by Teri Tynes – writer, photographer, and illustrator

Crowdsourcing a Pileated Woodpecker in Inwood Hill Park

I have always wanted to see a Pileated Woodpecker in Inwood Hill Park, and I finally saw one this morning. I was wrapping up my birding walk and ready to go home when I met a fellow birder who let me know about the Pileated in the Clove. He said he learned about it from another birder. I wasn’t far away so I thought that maybe I could find it.

There it was, in all its glory, drumming away at a fallen dead tree near the sacred circle in heart of the Clove.

Pileated Woodpecker. April 21, 2023

I heard that Pileated Woodpeckers were large birds, and I was indeed surprised by its grand size.

Pileated Woodpecker. April 21, 2023

After several minutes, a group of people with their off-leash dogs walked by, and it flew away. A few minutes later, a couple of birders came by looking for it. I showed them my pictures, and they pointed out it was a male because of the red “mustache” on its cheek.

Pileated Woodpecker. April 21, 2023

Walking home, I ran into another birder who said she saw it yesterday on the most eastern ridge of the park. We exchanged how thrilling it was to see it up close. I showed her these pictures.

Recent posts

  • Summer Season with the Baltimore Orioles
    The Baltimore Orioles are in town, and I don’t mean just the ones playing away games at Yankee Stadium this past week. I’m referring to the all-star birds of orange and black, joining the major league Cardinals and Blue Jays above the athletic fields and all around the edges of Inwood Hill Park. Most Baltimore […]
  • Listening to the American Redstart
    Like most warblers, the American Redstart is a petite bundle of energy unwilling to sit still for pictures. It appears in quick flashes, a blur of black and orange (the male) while flitting from tree to tree to forage for insects. Though dressed in the colors of Halloween (a frequent characterization), American Redstarts are rarely […]
  • A Black-throated Blue on the Old Green Hill
    I heard the song of a Black-throated Blue Warbler on Sunday morning, an amusing sound that is sometimes translated in the field guides as “please-please-SQUEEZE-me.” (Audubon Society Field Guide to North American Birds of North America, Eastern Region, 1977) With their midnight blue coloring, a black throat, and white underneath, these birds are both pretty […]
  • When the Tree Swallows Come Back to Northern Manhattan
    In the recent springs I have observed them, Tree Swallows have returned to the same place at the corner of the Salt Marsh path in Inwood Hill Park. They perch on an old tree branch that has fallen over into the water. In the background you’ll see the Henry Hudson Bridge. The spot is almost […]
  • Birdwatching at Sunrise
    One of my favorite vintage books, The New Field Book of Nature Activities and Hobbies by William Hillcourt, first published in 1950 by G. P. Putnam’s Sons, devotes a chapter to birdwatching. I own the 1970 edition. Hillcourt recommends what to wear – clothes of drab hues in the blue/green/gray range but no white as […]

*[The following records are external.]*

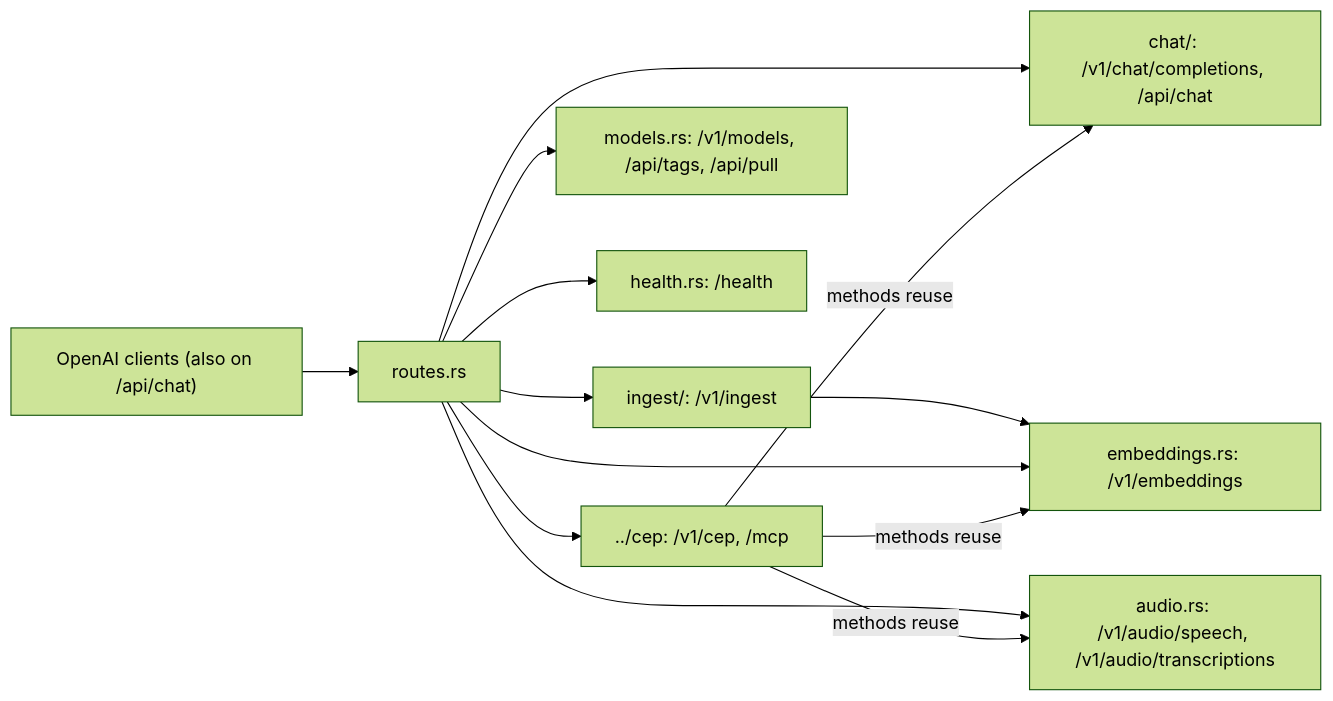
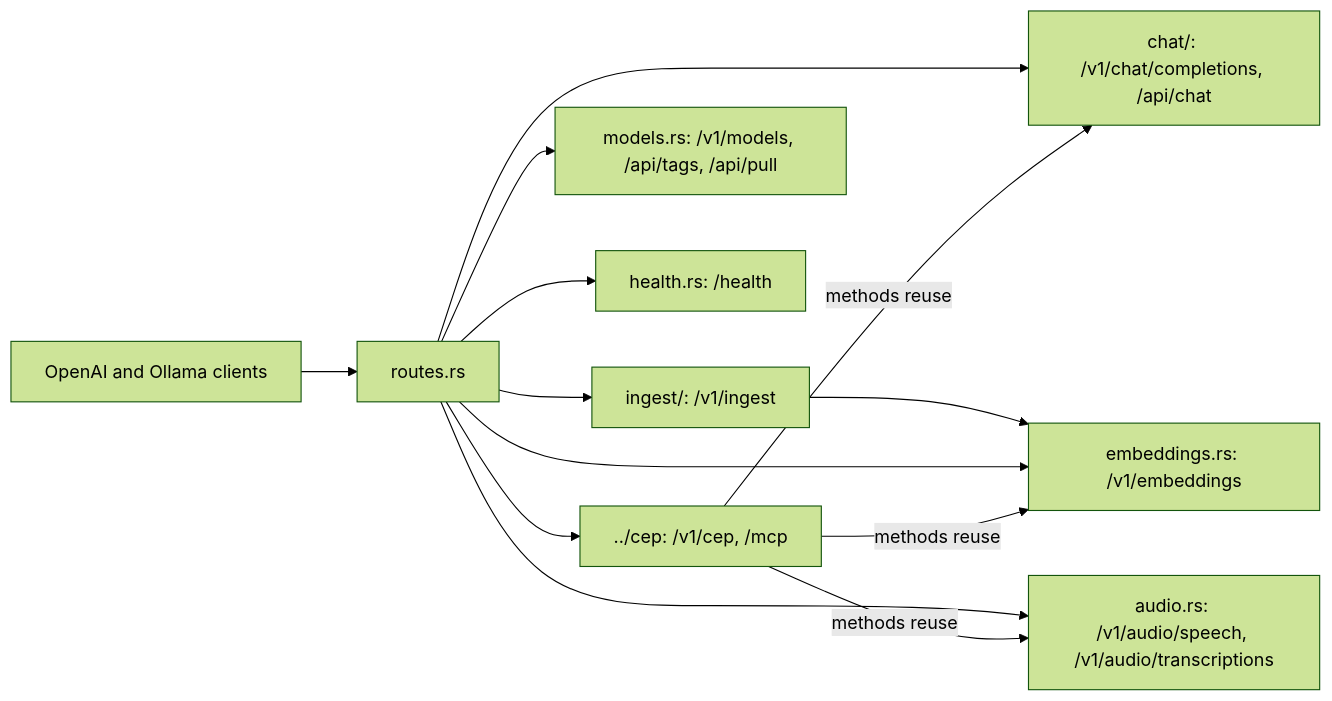
One commit to cluaiz/cluaiz changed the diagram in api/src/handlers/README.md. Above: the diagram before and after it, drawn with Mermaid (forest theme). The commit also changed other lines of this file and 20 other files, not shown here.

Commit message:
feat(api): Ollama's /api/chat, /api/generate, /api/embed and /api/version in Ollama's shape; the Ollama Python library works (run 36)

````diff
--- a/api/src/handlers/README.md
+++ b/api/src/handlers/README.md
@@ -7,15 +7,15 @@
 ```mermaid
 graph LR
-    Client["OpenAI clients (also on /api/chat)"] --> Router["routes.rs"]
+    Client["OpenAI and Ollama clients"] --> Router["routes.rs"]
     Router --> Chat["chat/: /v1/chat/completions, /api/chat"]
     Router --> Ingest["ingest/: /v1/ingest"]
     Ingest --> Emb["embeddings.rs: shared EmbeddingExecutor"]
     Router --> Emb["embeddings.rs: /v1/embeddings"]
     Router --> Audio["audio.rs: /v1/audio/speech, /v1/audio/transcriptions"]
     Router --> Models["models.rs: /v1/models, /api/tags, /api/pull"]
     Router --> Health["health.rs: /health"]
     Router --> CEP["../cep: /v1/cep, /mcp"]
     CEP -->|"methods reuse"| Chat
     CEP -->|"methods reuse"| Audio
     CEP -->|"methods reuse"| Emb
 ```
````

Website Built with WordPress.com.

%d bloggers like this: